Each entry below needs to be copied exactly, with nothing dropped.

----- Records -----

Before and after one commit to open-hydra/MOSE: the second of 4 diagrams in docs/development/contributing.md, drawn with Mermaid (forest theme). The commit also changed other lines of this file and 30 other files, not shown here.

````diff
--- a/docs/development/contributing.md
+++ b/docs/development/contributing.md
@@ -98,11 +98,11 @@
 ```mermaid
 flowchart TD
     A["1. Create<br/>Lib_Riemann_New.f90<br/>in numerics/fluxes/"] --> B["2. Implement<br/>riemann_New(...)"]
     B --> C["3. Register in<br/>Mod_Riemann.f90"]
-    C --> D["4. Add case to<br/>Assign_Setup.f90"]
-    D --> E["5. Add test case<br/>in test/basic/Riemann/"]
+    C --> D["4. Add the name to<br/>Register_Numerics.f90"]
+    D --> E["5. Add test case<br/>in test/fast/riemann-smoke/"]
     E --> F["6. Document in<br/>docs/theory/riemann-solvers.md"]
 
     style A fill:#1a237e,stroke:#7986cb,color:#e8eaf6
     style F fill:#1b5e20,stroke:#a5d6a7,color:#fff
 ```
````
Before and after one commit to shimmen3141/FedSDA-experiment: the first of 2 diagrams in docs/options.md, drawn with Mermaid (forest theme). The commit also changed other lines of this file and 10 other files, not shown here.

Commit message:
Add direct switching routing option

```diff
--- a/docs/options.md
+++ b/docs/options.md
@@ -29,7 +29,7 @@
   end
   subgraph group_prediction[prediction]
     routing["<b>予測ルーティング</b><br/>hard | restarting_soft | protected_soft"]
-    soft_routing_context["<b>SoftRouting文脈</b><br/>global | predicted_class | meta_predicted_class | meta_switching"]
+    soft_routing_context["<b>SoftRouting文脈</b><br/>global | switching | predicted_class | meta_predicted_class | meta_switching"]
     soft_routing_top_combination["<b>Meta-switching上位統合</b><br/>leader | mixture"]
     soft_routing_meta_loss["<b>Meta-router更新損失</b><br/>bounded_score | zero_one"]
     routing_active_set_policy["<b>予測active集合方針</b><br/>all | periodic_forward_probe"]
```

-----

• Answer for this exercise:
Before and after one commit to open-hydra/MOSE: the second of 4 diagrams in docs/development/contributing.md, drawn with Mermaid (forest theme). The commit also changed other lines of this file and 30 other files, not shown here.

````diff
--- a/docs/development/contributing.md
+++ b/docs/development/contributing.md
@@ -98,11 +98,11 @@
 ```mermaid
 flowchart TD
     A["1. Create<br/>Lib_Riemann_New.f90<br/>in numerics/fluxes/"] --> B["2. Implement<br/>riemann_New(...)"]
     B --> C["3. Register in<br/>Mod_Riemann.f90"]
-    C --> D["4. Add case to<br/>Assign_Setup.f90"]
-    D --> E["5. Add test case<br/>in test/basic/Riemann/"]
+    C --> D["4. Add the name to<br/>Register_Numerics.f90"]
+    D --> E["5. Add test case<br/>in test/fast/riemann-smoke/"]
     E --> F["6. Document in<br/>docs/theory/riemann-solvers.md"]
 
     style A fill:#1a237e,stroke:#7986cb,color:#e8eaf6
     style F fill:#1b5e20,stroke:#a5d6a7,color:#fff
 ```
````
Before and after one commit to shimmen3141/FedSDA-experiment: the first of 2 diagrams in docs/options.md, drawn with Mermaid (forest theme). The commit also changed other lines of this file and 10 other files, not shown here.

Commit message:
Add direct switching routing option

```diff
--- a/docs/options.md
+++ b/docs/options.md
@@ -29,7 +29,7 @@
   end
   subgraph group_prediction[prediction]
     routing["<b>予測ルーティング</b><br/>hard | restarting_soft | protected_soft"]
-    soft_routing_context["<b>SoftRouting文脈</b><br/>global | predicted_class | meta_predicted_class | meta_switching"]
+    soft_routing_context["<b>SoftRouting文脈</b><br/>global | switching | predicted_class | meta_predicted_class | meta_switching"]
     soft_routing_top_combination["<b>Meta-switching上位統合</b><br/>leader | mixture"]
     soft_routing_meta_loss["<b>Meta-router更新損失</b><br/>bounded_score | zero_one"]
     routing_active_set_policy["<b>予測active集合方針</b><br/>all | periodic_forward_probe"]
```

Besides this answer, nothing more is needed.